(Edit difference data)
···
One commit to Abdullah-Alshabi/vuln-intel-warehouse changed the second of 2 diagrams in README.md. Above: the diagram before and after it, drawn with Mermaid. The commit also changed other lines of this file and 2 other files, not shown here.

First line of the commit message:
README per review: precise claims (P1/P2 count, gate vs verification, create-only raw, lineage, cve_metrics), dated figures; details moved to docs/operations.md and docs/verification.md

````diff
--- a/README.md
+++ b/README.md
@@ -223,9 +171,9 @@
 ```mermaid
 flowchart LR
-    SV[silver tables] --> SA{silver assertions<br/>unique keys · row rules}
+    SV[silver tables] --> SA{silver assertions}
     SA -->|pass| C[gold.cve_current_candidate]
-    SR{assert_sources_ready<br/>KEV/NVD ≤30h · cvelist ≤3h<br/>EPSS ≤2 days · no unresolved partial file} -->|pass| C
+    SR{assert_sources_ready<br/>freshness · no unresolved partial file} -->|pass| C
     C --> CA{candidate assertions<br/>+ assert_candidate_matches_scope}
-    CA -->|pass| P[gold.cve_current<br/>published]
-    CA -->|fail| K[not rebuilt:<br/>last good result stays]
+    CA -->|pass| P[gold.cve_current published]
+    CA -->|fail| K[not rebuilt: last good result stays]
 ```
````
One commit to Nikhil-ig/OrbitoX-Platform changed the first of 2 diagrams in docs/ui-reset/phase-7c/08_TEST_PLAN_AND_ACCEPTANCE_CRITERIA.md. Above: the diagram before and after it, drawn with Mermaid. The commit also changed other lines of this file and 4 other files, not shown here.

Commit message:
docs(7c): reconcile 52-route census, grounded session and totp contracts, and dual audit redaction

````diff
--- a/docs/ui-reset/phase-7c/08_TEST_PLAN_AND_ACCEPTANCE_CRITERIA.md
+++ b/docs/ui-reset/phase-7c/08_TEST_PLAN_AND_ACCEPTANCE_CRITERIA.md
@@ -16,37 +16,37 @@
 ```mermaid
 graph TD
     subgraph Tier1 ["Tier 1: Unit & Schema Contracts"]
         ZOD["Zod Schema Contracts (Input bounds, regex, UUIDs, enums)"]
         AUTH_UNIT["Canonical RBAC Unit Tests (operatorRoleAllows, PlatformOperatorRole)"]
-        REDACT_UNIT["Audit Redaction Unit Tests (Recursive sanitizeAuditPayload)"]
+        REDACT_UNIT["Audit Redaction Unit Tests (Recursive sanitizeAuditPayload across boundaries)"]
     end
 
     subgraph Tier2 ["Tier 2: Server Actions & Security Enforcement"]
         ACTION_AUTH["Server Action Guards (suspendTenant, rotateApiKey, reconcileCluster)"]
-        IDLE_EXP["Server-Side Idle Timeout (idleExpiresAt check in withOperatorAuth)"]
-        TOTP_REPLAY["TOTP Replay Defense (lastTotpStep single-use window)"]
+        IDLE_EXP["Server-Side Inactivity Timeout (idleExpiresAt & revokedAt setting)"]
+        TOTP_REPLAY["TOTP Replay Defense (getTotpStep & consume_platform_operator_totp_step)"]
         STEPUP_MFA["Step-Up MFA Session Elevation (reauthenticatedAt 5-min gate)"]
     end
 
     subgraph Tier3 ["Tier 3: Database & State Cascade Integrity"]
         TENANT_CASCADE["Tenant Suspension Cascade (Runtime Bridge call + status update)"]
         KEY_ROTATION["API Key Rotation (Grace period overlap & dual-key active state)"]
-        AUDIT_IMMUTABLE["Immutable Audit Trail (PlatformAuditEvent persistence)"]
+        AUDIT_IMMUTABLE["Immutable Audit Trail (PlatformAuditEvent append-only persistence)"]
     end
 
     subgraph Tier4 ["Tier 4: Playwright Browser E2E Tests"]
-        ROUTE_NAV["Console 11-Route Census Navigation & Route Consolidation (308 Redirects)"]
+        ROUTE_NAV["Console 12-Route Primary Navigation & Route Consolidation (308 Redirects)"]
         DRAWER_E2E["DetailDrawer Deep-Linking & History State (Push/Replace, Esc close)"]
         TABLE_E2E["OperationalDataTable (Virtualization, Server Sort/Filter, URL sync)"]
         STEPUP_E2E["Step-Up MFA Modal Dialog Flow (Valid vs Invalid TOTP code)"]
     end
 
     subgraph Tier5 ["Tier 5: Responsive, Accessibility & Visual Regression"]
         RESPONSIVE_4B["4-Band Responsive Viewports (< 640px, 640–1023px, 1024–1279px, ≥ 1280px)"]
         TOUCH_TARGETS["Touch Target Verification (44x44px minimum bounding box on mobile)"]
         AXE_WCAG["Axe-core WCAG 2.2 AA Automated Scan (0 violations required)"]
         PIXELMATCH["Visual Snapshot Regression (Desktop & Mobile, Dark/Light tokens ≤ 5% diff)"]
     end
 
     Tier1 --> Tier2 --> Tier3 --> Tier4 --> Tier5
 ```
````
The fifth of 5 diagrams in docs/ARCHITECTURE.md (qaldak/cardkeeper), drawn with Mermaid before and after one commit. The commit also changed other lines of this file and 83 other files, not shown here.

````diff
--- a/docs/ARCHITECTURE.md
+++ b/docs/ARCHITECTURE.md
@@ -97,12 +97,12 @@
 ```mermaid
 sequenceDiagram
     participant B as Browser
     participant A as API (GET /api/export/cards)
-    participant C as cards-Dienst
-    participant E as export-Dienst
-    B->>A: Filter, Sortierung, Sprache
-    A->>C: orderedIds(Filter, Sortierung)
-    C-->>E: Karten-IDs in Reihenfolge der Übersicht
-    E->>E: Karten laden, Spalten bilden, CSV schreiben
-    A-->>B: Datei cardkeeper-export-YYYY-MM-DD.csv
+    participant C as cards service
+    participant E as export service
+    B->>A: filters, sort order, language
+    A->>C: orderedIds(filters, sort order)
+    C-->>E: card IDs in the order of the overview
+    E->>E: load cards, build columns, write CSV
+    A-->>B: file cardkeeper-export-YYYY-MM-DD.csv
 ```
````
···
> [Your instructions]
If a line in the entries contains the word "participant", copy that line out.

> [Exercise solution]
     participant B as Browser
     participant A as API (GET /api/export/cards)
-    participant C as cards-Dienst
-    participant E as export-Dienst
+    participant C as cards service
+    participant E as export service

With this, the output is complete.